- Tertullian (160-215). Lawyer in North Africa, converted to Christianity in 190. "What indeed has Athens to do with Jerusalem? What concord is there between the Academy and the Church" (The Prescription against Heretics). "The Incarnation is by all means to be believed, because it is foolish (ineptum)...the fact is certain, because it is impossible." (On the Flesh of Christ). But: "we are worshippers of one God, of whose existence and character Nature teaches all men." (To Scapula).
- Augustine (354-430). "I believe in order that I may understand." Produced an original argument for God's existence: the argument from the existence of absolute Truth.
C. Some Christian philosophers:
- Boethius (480-525) Boethius was born to a wealthy and important patrician family in Rome, who had converted to Christianity in the early 400s. He had planned to translate into Latin and comment on all the works of Plato and Aristotle, but, unfortunately, his life was cut short before he could complete this project. He did succeed in translating the logical works of Aristotle into Latin, profoundly affecting the course of intellectual history in the Middle Ages. He also produced original works in mathematics and logic and wrote The Consolation of Philosophy, while awaiting wrongful execution.
- Anselm of Canterbury (1033-1109) Created several original arguments for God's existence, including versions of the cosmological argument (argument for a first cause), the argument from perfection (adapted by Lewis in Mere Christianity) and the ontological argument (God exists because His non-existence is inconceivable).
- Thomas Aquinas (1224-1274). Wrote many commentaries on Aristotle. The Summa Theologica -- a comprehensive survey of Christian theology. "Faith does not destroy reason, but goes beyond it and perfects it."
- Rene Descartes (1596-1650) Introduces rationalism, mind/body dualism, and the method of universal doubt. Attempted to prove the existence of God and of the external world, beginning only with the "clear and distinct ideas" within his own mind.
- Blaise Pascal (1632-1662) Mathematician and philosopher. His posthumously published Pensees outlines a defense of Christianity, based on miracles, prophecies, and the holiness of saints. Includes "Pascal's wager": an appeal to the libertine skeptic to apply prudential decision-making to the question of faith.
- John Locke (1632-1740) An empiricist.
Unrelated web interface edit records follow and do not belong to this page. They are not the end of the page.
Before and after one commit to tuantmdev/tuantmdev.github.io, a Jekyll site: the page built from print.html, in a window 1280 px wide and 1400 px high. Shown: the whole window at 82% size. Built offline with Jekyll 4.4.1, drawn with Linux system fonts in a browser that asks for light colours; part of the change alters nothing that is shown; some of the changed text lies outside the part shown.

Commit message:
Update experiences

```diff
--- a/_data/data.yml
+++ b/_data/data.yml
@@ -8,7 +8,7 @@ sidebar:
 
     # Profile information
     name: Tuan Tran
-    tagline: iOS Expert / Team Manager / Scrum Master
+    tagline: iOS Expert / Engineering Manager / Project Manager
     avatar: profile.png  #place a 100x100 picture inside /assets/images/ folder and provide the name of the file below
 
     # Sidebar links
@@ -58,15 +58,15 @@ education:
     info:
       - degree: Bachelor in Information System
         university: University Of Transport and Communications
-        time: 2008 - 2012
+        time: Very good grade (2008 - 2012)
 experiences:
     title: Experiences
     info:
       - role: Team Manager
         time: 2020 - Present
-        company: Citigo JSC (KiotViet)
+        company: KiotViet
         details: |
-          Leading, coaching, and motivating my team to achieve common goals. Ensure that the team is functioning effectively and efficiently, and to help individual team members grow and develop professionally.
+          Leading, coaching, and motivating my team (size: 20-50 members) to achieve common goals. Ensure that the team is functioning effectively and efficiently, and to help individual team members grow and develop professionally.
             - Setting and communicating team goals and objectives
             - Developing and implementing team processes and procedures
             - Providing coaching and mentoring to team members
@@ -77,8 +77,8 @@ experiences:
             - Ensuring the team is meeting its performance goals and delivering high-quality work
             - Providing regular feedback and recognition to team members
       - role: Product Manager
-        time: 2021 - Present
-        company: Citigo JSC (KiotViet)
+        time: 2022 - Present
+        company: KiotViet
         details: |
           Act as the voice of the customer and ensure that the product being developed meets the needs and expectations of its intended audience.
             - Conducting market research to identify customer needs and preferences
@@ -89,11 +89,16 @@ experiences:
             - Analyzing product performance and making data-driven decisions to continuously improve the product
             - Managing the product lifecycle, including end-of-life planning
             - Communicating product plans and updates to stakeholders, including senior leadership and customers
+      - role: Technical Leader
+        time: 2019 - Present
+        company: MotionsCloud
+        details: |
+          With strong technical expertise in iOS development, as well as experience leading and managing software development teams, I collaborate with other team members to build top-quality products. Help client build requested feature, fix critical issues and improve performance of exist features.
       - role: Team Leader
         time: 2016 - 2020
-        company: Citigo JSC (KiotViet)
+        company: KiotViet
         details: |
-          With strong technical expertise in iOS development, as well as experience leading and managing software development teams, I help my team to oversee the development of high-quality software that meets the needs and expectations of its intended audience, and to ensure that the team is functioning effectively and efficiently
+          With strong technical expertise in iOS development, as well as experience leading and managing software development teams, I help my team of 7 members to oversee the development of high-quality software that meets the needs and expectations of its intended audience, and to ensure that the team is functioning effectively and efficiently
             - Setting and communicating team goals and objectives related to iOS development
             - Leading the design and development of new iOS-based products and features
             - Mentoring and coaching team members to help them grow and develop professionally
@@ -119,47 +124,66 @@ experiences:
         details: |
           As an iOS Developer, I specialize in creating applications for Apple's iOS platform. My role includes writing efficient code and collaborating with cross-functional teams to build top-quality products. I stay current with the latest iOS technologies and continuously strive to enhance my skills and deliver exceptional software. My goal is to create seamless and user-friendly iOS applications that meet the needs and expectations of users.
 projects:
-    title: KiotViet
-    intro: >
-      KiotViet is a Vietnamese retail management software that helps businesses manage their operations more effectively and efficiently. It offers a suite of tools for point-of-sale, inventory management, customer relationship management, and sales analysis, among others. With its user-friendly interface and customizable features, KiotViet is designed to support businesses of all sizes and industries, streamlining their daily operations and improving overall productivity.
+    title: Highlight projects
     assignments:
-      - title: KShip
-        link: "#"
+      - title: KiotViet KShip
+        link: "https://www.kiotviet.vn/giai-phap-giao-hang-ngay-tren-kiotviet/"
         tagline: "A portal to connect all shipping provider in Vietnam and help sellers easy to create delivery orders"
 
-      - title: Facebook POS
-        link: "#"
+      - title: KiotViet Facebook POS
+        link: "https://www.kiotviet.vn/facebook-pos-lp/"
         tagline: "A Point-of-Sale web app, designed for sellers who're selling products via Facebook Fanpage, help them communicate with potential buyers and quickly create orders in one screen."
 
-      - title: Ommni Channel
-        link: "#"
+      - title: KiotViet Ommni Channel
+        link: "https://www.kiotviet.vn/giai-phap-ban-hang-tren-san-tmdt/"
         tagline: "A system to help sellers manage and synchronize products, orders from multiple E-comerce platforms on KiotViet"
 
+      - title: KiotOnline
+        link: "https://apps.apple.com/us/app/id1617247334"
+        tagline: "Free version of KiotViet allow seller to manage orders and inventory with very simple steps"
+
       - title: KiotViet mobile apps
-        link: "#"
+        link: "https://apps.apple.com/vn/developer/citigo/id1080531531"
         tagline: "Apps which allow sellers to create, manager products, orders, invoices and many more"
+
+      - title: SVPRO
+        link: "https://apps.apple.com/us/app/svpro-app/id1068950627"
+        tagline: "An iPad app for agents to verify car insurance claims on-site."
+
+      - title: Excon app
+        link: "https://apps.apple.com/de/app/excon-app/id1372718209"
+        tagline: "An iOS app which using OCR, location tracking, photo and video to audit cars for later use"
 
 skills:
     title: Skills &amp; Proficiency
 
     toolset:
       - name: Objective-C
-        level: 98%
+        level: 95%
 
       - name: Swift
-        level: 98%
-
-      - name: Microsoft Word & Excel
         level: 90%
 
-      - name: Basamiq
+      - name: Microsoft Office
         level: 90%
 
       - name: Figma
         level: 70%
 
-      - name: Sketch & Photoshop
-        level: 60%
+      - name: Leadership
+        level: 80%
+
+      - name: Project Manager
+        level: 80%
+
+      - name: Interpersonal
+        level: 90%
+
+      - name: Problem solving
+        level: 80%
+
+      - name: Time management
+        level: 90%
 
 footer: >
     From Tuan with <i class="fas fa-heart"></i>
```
The human mind begins as a blank slate -- all of our ideas come from experience. Wrote The Reasonableness of Christianity in 1695, appealing to the cosmological argument, and to the miracles of the Bible.
- Gottfried Leibniz (1636-1716). Co-inventor of the calculus. A rationalist, who insisted there was a "sufficient reason" for everything. Wrote the Theodicy, attempting to reconcile the goodness of God with the existence of evil. This is the "best possible world".
- Joseph Butler (1692-1753) Wrote The Analogy of Religion in 1736. Argued that "probability is the guide to life." Miracles are quite likely, given what we know of nature.
- Jonathan Edwards (1703-1758) American theologian, philosopher and revivalist. In The Freedom of the Will (1754), Edwards argues that human freedom is compatible with God's determining everything. Freedom is simply doing what we want, and God puts or fails to put the proper desires in each heart.